Researchers from several UK universities examined a small group of 48 “aspartame-sensitive” individuals, using a double-blind test involving cereal bars. They were given two cereal bars at least a week apart, with one laced in aspartame and the other not, and then monitored for any reported symptoms.
Neither the researchers nor the participants were aware of what bar had been eaten, but the results given suggested there was no major difference from the sweetened bar to the standard one.
While this is interesting news, it was a small and short-term test, so we don’t know what affects long-term aspartame use can have on those who believe they are sensitive to it. It is also possible that those who believe they are severely affected by it chose not to register for the test.
However, this test adds further positive evidence to support the decision of food safety agencies in the UK and EU to allow the product to be used in our food.
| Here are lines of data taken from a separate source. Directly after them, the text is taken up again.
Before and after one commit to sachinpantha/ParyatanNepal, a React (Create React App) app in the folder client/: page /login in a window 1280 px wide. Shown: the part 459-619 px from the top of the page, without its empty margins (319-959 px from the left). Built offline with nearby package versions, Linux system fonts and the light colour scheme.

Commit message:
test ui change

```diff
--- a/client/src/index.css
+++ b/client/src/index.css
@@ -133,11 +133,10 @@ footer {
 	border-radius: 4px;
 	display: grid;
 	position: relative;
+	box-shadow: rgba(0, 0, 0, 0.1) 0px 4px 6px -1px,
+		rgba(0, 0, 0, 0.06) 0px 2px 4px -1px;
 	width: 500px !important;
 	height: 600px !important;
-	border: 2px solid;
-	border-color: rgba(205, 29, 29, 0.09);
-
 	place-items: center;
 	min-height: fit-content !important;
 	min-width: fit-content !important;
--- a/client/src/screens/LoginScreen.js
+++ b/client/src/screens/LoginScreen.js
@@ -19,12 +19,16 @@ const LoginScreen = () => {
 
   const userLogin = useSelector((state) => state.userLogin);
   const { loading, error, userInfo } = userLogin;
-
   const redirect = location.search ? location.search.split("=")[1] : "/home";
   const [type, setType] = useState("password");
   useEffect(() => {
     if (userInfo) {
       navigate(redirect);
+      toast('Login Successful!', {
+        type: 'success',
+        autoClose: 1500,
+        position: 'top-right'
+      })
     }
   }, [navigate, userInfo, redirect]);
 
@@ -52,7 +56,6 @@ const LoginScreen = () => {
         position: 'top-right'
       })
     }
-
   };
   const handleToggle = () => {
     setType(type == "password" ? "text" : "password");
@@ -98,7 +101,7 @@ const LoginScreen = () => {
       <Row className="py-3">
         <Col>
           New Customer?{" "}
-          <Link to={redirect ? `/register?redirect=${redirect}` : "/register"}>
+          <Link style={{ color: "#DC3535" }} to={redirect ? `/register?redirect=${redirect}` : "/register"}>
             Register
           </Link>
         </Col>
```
1 Sathyapalan T, et al. Aspartame Sensitivity? A Double Blind Randomised Crossover Study. PLOS One. Published Match 18 2015.
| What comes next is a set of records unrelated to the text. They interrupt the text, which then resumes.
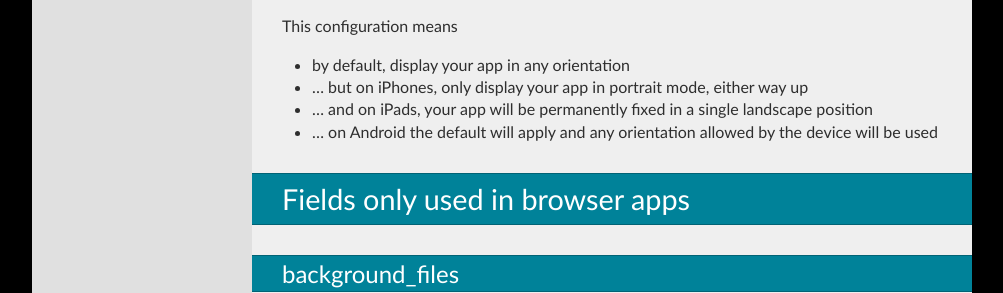
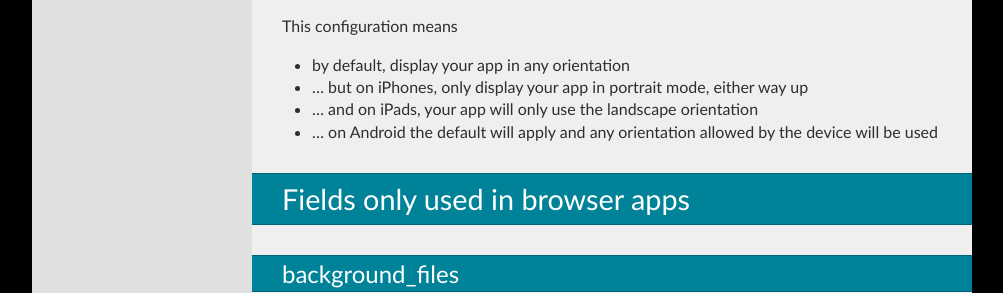
Before and after one commit to trigger-corp/Forge-Documentation, a Sphinx documentation site: the page built from source/config.rst, in a window 1280 px wide and 900 px high, scrolled down 3750 px. Shown: the part 161-454 px from the top of the window, without its empty margins (138-1141 px from the left). Built offline with Sphinx 7.4.7, drawn with Linux system fonts in a browser that asks for light colours.

Commit message:
fix orientation docs

```diff
--- a/source/config.rst
+++ b/source/config.rst
@@ -203,7 +203,7 @@ This configuration means
 
 * by default, display your app in any orientation
 * ... but on iPhones, only display your app in portrait mode, either way up
-* ... and on iPads, your app will be permanently fixed in a single landscape position
+* ... and on iPads, your app will only use the landscape orientation
 * ... on Android the default will apply and any orientation allowed by the device will be used
 
 Fields only used in browser apps
```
Controversial sweetener aspartame found in fizzy drinks and diet products 'does NOT cause harm', report declares. Mail Online, March 20 2015